THE 100 DEGREE LINT.
t If ' f -
J The friend-winning prices
that we are malting in our siure
will surely interest you. wow
type cannot do justice to wc
extraordinary otienngs. ouy
tog jewelry here means
spending: money ngm.
gtylo mty charge but
our high quality, low price
standard of jeweiry cu
ing remains fixed.
Iter yottwQl find
satisfy Ins atson-
; ware, novel
EM III j
I VrV Sri
If yon want a
liner rem set riner
at a decided price
Par vouraweetheart mar
ried or otherwise a diamond
artitaire i eminently DTOPer.
Mnthfntf tetter m an eneaee-
... MrtKrfav rlns. Snrmisa Fathtr.
Hatband or Brother with a nic ting. We
k... aniMuUd assortment of (ems in op-to-
tult th tnlnnMI PMi book. n
wtJI Boa rtnrsto aoit ratTena
n.n and woataa ana lints folks. Call
la bow wtails U stock Is aooiplst.
A. BL WARD U
EXCITING CHASE AFTER GREEK
Hassler Pursued Georgopouloe), Who
Leaped From Train.

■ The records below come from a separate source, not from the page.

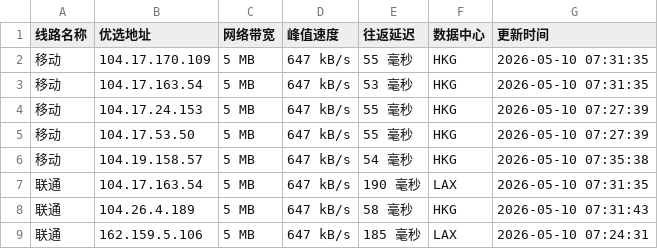
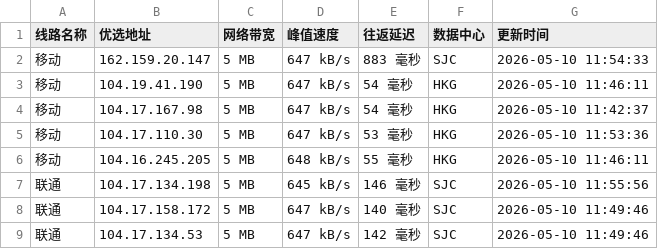
Before and after one commit to CF-IP/cf-ip.github.io, a TSV file: data/wetest_cloudflare_v4.tsv, drawn as a sheet; only a part is shown; the diff covers the shown part only.

```diff
--- a/data/wetest_cloudflare_v4.tsv
+++ b/data/wetest_cloudflare_v4.tsv
@@ -1,9 +1,9 @@
 线路名称	优选地址	网络带宽	峰值速度	往返延迟	数据中心	更新时间
-移动	104.17.170.109	5 MB	647 kB/s	55 毫秒	HKG	2026-05-10 07:31:35
-移动	104.17.163.54	5 MB	647 kB/s	53 毫秒	HKG	2026-05-10 07:31:35
-移动	104.17.24.153	5 MB	647 kB/s	55 毫秒	HKG	2026-05-10 07:27:39
-移动	104.17.53.50	5 MB	647 kB/s	55 毫秒	HKG	2026-05-10 07:27:39
-移动	104.19.158.57	5 MB	647 kB/s	54 毫秒	HKG	2026-05-10 07:35:38
-联通	104.17.163.54	5 MB	647 kB/s	190 毫秒	LAX	2026-05-10 07:31:35
-联通	104.26.4.189	5 MB	647 kB/s	58 毫秒	HKG	2026-05-10 07:31:43
-联通	162.159.5.106	5 MB	647 kB/s	185 毫秒	LAX	2026-05-10 07:24:31
+移动	162.159.20.147	5 MB	647 kB/s	883 毫秒	SJC	2026-05-10 11:54:33
+移动	104.19.41.190	5 MB	647 kB/s	54 毫秒	HKG	2026-05-10 11:46:11
+移动	104.17.167.98	5 MB	647 kB/s	54 毫秒	HKG	2026-05-10 11:42:37
+移动	104.17.110.30	5 MB	647 kB/s	53 毫秒	HKG	2026-05-10 11:53:36
+移动	104.16.245.205	5 MB	648 kB/s	55 毫秒	HKG	2026-05-10 11:46:11
+联通	104.17.134.198	5 MB	645 kB/s	146 毫秒	SJC	2026-05-10 11:55:56
+联通	104.17.158.172	5 MB	647 kB/s	140 毫秒	SJC	2026-05-10 11:49:46
+联通	104.17.134.53	5 MB	647 kB/s	142 毫秒	SJC	2026-05-10 11:49:46
```
Also changed, not shown: 27 edited cells elsewhere in this file, data/api_uouin_com.tsv, data/wetest_cloudflare_v6.tsv, 4 other files.
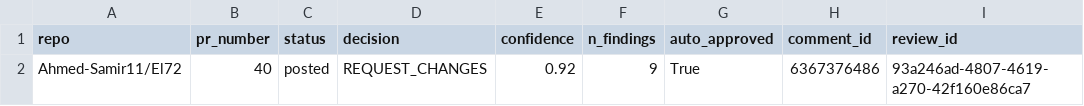
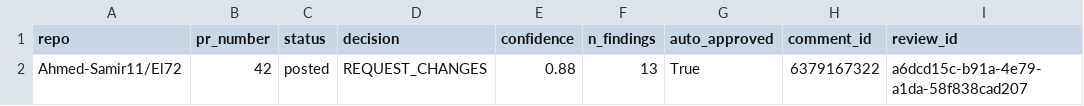
Before and after one commit to Ahmed-Samir11/El72, a CSV file: pilot_results.csv, drawn as a sheet; only a part is shown; the diff names each change by its address in the sheet, - before the commit and + after, or states it on an @@ line.

```diff
--- a/pilot_results.csv
+++ b/pilot_results.csv
-B2 (pr_number): 40
+B2 (pr_number): 42
-E2 (confidence): 0.92
+E2 (confidence): 0.88
-F2 (n_findings): 9
+F2 (n_findings): 13
-H2 (comment_id): 6367376486
+H2 (comment_id): 6379167322
-I2 (review_id): 93a246ad-4807-4619-a270-42f160e86ca7
+I2 (review_id): a6dcd15c-b91a-4e79-a1da-58f838cad207
```
Also changed, not shown: 18 other files.
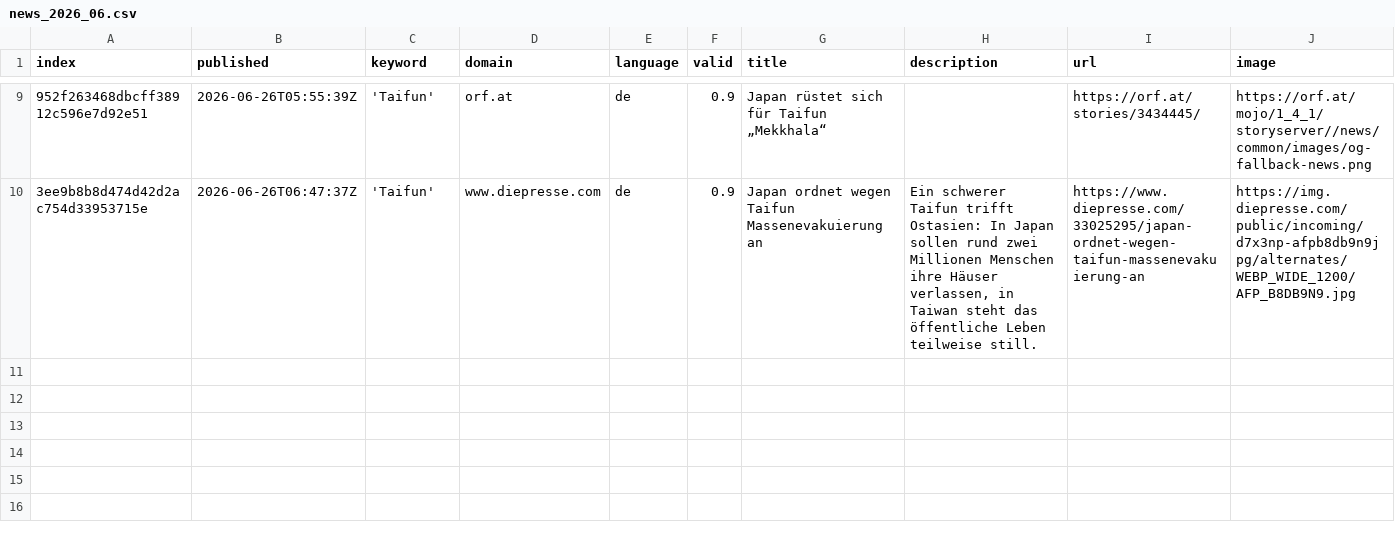
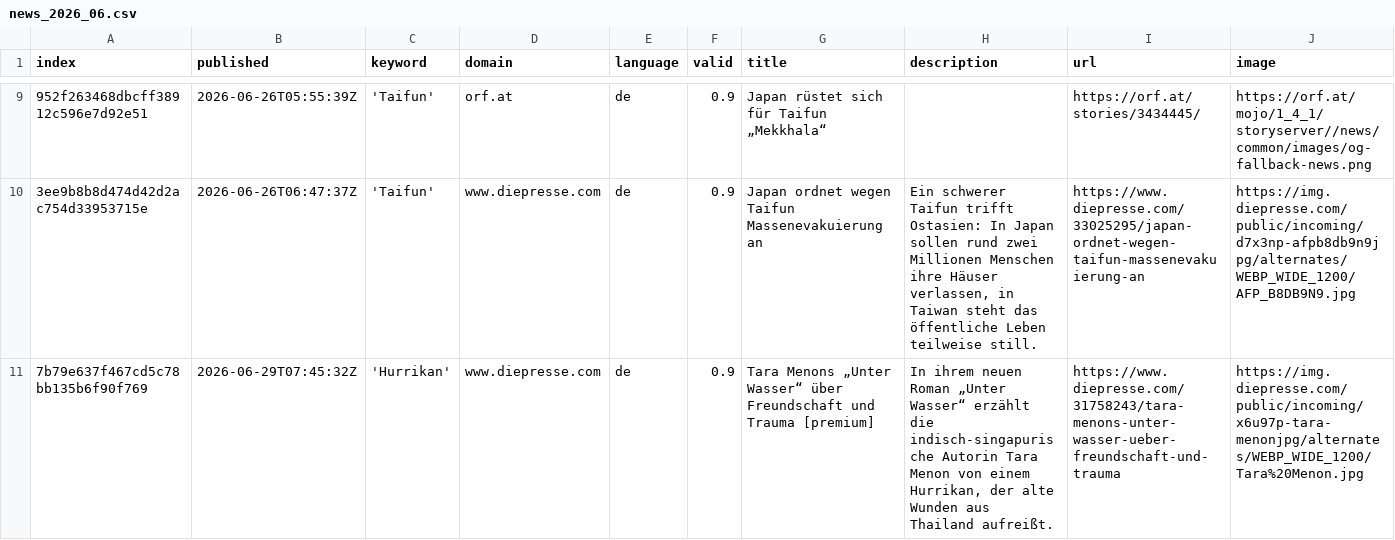
Before and after one commit to liese97-news/HurricaneIsComing, a CSV file: csv/news_2026_06.csv, drawn as a sheet; only a part is shown, gaps mark what is left out; rows hold the shown columns only; the diff names each change by its address in the sheet, - before the commit and + after, or states it on an @@ line.

```diff
--- a/csv/news_2026_06.csv
+++ b/csv/news_2026_06.csv
+row 11: 7b79e637f467cd5c78bb135b6f90f769 | 2026-06-29T07:45:32Z | 'Hurrikan' | www.diepresse.com | de | 0.9 | Tara Menons „Unter Wasser“ über Freundschaft und Trauma [premium] | In ihrem neuen Roman „Unter Wasser“ erzählt die indisch-singapurische Autorin Tara Menon von einem Hurrikan, der alte Wunden aus Thailand aufreißt. | https://www.diepresse.com/31758243/tara-menons-unter-wasser-ueber-freundschaft-und-trauma | https://img.diepresse.com/public/incoming/x6u97p-tara-menonjpg/alternates/WEBP_WIDE_1200/Tara%20Menon.jpg
```
Also changed, not shown: keywords.csv.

How Pantigotus Georgopouloe,
the Greek arrested here for being
an illegal resident of the United
States, leaped headlong from the

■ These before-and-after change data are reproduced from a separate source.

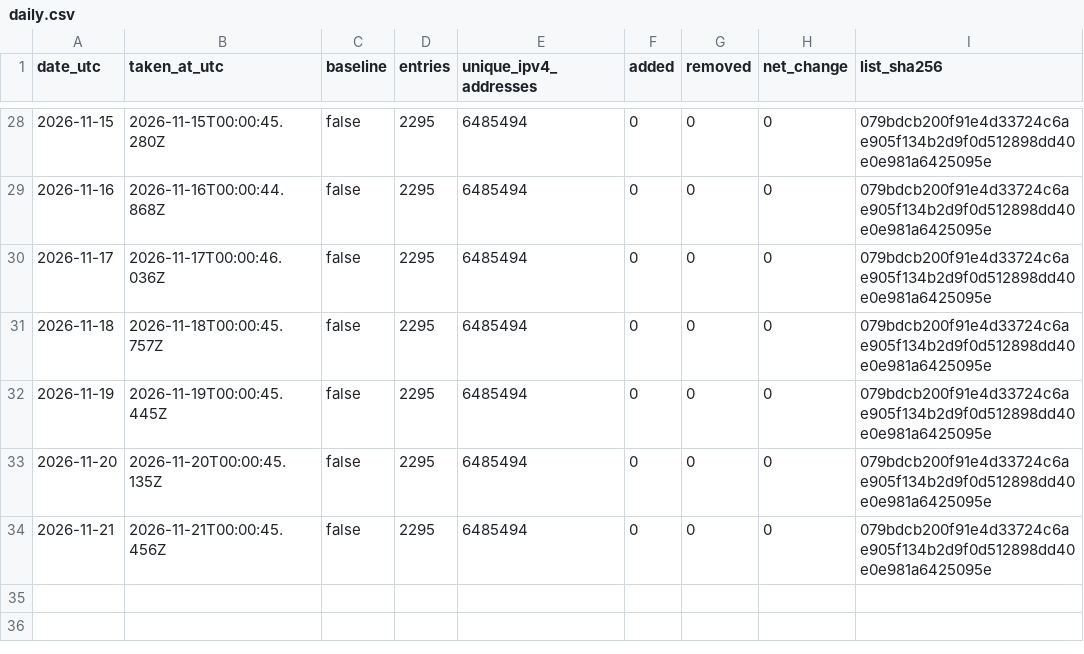
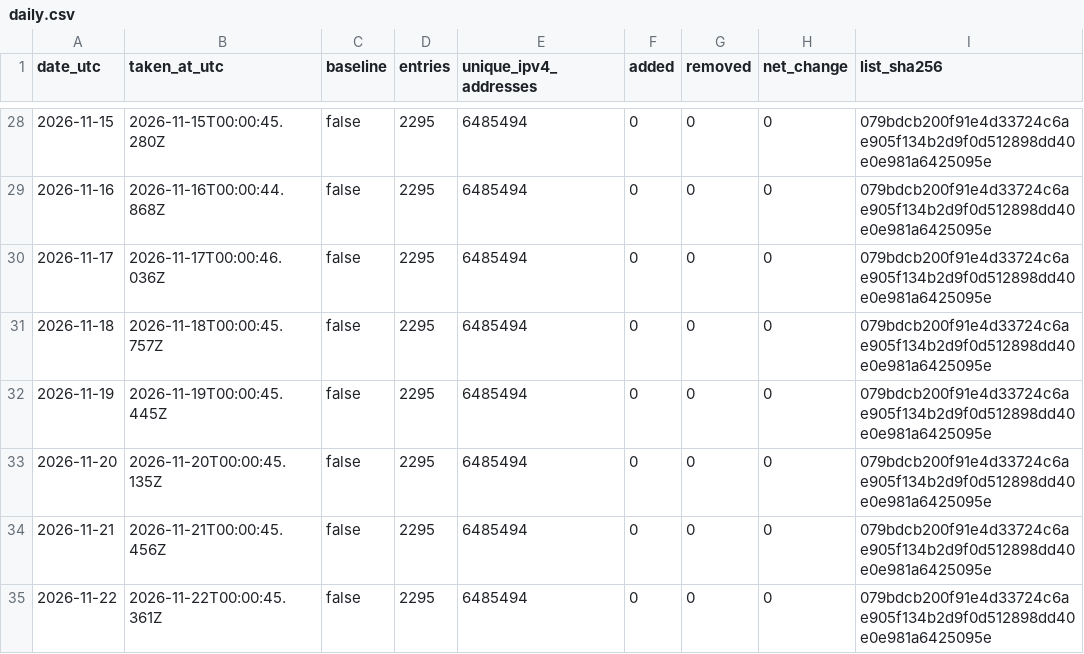
Before and after one commit to pcchiu2023/threatlistpro-blocklist, a CSV file: data/history/daily.csv, drawn as a sheet; only a part is shown, gaps mark what is left out.

```diff
--- a/data/history/daily.csv
+++ b/data/history/daily.csv
@@ -34 +34,2 @@ date_utc,taken_at_utc,baseline,entries,unique_ipv4_addresses,added,removed,net_c
 2026-11-21,2026-11-21T00:00:45.456Z,false,2295,6485494,0,0,0,079bdcb200f91e4d33724c6ae905f134b2d9f0d512898dd40e0e981a6425095e
+2026-11-22,2026-11-22T00:00:45.361Z,false,2295,6485494,0,0,0,079bdcb200f91e4d33724c6ae905f134b2d9f0d512898dd40e0e981a6425095e
```
Also changed, not shown: 1 other file.
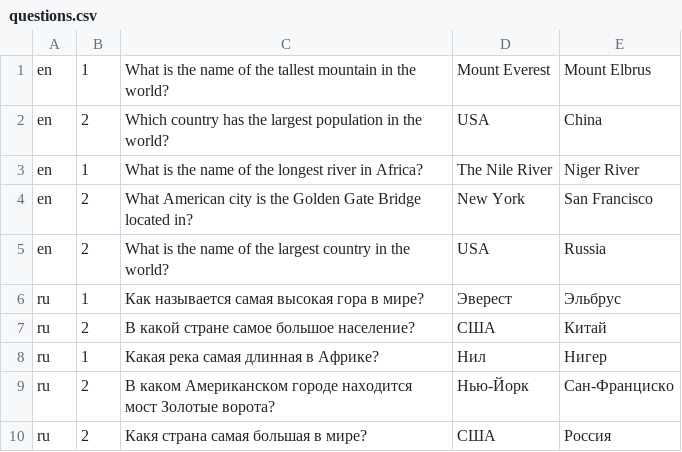
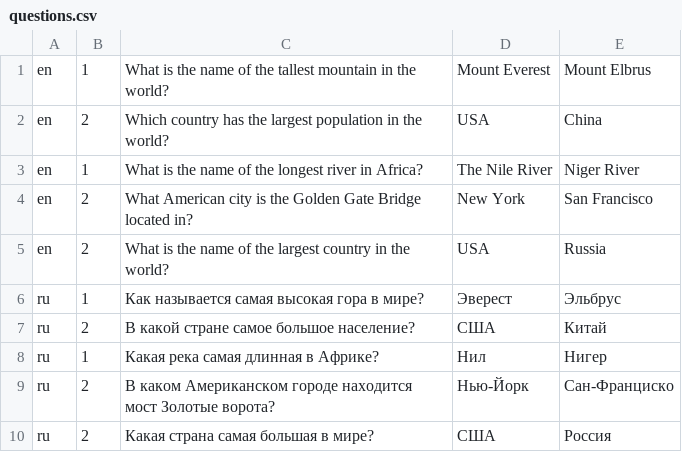
Before and after one commit to andreevqt/2022-05-otus-spring-andreev, a CSV file: spring-boot-quiz/src/main/resources/questions.csv, drawn as a sheet.

Commit message:
fix typo

```diff
--- a/spring-boot-quiz/src/main/resources/questions.csv
+++ b/spring-boot-quiz/src/main/resources/questions.csv
@@ -9,2 +9,2 @@ ru,1,Какая река самая длинная в Африке?,Нил,Ни
 ru,2,В каком Американском городе находится мост Золотые ворота?,Нью-Йорк,Сан-Франциско
-ru,2,Какя страна самая большая в мире?,США,Россия
+ru,2,Какая страна самая большая в мире?,США,Россия
```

rear of a train moving fifty miles
an hour, landed in a pile of gravel
unhurt, and was chased for several
miles, is told by Herman , Haasler,
sheriff, who was serving as a relief
suard to P. H. Strctton. United
States immigration inspector, who
was conducting the Greek to St.
Two miles this side of Clark, Mo.,
the shackles were removed from
the prisoner, so that he could go to
the toilet. Stretton followed him.
Suddenly he dashed the length of,
the car, and leaped over the railing
on the end of the last car.
Three quarters of a mile farther
on the train was stopped. "He is
deaf," said the conductor, "for he
landed head foremost, in a pile of
Hassler left the train before it
stopped completely, and with three
track laborers, rode a hand car back
to the place when the Greek had
scaped. He was just, then running
across the top of a nearby hill.
Hassler gave chase, and pursued
him through pastures and corn
fields for more than three miles,
finally losing him in a patch of
Stretton. in the meantime, had
gone to Clark, being unable to of
fer pursuit because of a decided
tendency toward corpulency. Offi
cers of all surrounding tows were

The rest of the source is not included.